Fergal Keane

Harper Press

Rs 499 pp 550

Proper nouns such Palashi, Alamo, Somme, El Alamein and Stalingrad form the many checkposts of history. These places take on a quality that is more than just a location in which a major battle was lost and won. They became sites where history swivelled and was made to turn. In the case of World War 2 history, Kohima, the capital of modern Nagaland, is such a proper noun that when tapped, provides us with the forgotten story of “empires colliding in a world where high imperialism was already an anachronism, and where defeat might have profoundly altered the story of the end of the British Raj”. In this book, award-winning journalist Fergal Keane brings to life the pain, drama, courage and importance of a small band of British-Indian troops defending the remote village of Kohima in 1944 from soldiers of the 31st Infantry Division of Japan’s Imperial Army.

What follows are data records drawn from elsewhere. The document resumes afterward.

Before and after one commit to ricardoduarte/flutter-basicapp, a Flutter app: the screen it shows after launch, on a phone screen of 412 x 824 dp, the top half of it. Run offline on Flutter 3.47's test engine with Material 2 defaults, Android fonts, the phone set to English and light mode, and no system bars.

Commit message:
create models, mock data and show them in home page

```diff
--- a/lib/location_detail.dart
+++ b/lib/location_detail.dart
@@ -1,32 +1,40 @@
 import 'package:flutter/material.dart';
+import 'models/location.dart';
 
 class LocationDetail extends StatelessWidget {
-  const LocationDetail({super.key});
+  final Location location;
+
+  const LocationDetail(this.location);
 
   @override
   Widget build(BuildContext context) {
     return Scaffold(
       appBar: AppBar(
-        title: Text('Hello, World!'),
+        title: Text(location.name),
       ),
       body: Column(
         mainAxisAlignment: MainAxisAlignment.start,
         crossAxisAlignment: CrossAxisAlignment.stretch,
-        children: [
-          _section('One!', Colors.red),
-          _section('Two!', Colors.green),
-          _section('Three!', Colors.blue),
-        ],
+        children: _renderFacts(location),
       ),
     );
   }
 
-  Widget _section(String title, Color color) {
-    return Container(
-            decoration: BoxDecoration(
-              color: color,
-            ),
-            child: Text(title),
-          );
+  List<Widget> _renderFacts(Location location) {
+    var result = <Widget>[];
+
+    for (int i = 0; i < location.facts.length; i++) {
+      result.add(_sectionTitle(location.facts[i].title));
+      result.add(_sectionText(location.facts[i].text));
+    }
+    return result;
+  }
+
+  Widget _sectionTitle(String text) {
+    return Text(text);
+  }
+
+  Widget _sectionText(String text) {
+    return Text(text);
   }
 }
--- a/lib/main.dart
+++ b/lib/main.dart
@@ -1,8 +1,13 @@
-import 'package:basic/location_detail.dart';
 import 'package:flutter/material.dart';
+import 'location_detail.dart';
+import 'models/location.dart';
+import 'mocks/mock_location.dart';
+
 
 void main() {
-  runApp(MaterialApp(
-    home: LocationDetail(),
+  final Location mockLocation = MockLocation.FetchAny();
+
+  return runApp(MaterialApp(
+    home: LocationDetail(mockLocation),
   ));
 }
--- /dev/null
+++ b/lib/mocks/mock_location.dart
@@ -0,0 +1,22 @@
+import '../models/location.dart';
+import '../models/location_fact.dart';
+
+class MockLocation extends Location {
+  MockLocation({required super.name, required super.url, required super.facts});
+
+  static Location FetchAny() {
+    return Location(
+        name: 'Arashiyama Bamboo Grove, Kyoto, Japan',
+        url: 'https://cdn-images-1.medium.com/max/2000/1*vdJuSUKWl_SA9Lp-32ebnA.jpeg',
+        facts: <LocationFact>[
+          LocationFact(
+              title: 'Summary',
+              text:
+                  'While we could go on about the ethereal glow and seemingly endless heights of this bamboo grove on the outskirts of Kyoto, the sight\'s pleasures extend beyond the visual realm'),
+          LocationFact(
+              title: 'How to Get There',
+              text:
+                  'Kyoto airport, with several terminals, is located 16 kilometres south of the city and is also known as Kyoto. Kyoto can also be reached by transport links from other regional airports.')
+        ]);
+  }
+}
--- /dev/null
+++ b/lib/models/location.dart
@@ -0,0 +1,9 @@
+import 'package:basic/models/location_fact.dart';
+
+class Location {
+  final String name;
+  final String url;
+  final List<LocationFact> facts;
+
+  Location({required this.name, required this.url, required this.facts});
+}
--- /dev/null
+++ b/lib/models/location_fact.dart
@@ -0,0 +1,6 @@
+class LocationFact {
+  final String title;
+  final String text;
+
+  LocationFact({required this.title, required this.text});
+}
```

The hard-won victory not only ended the Japanese march eastwards from Burma into India, but also marked a turning point in its militaristic designs. Keane details the two-week siege in March 1944, providing illuminating pictures of soldiers and their leaders in the theatre of war. In this, he swivels his viewfinder to capture British, Japanese and Indian narratives. Keane has done to ‘forgotten’ Kohima, what Anthony Beevor had done to Stalingrad.

The siege of Kohima is also an important chapter in Indian history. As Keane points out, “The battle was fought on the territory of a tribal people loyal to the Raj, but whose fate is one of the most haunting strands of this narrative.”

Ishan Chaudhuri is a Kolkata-based writer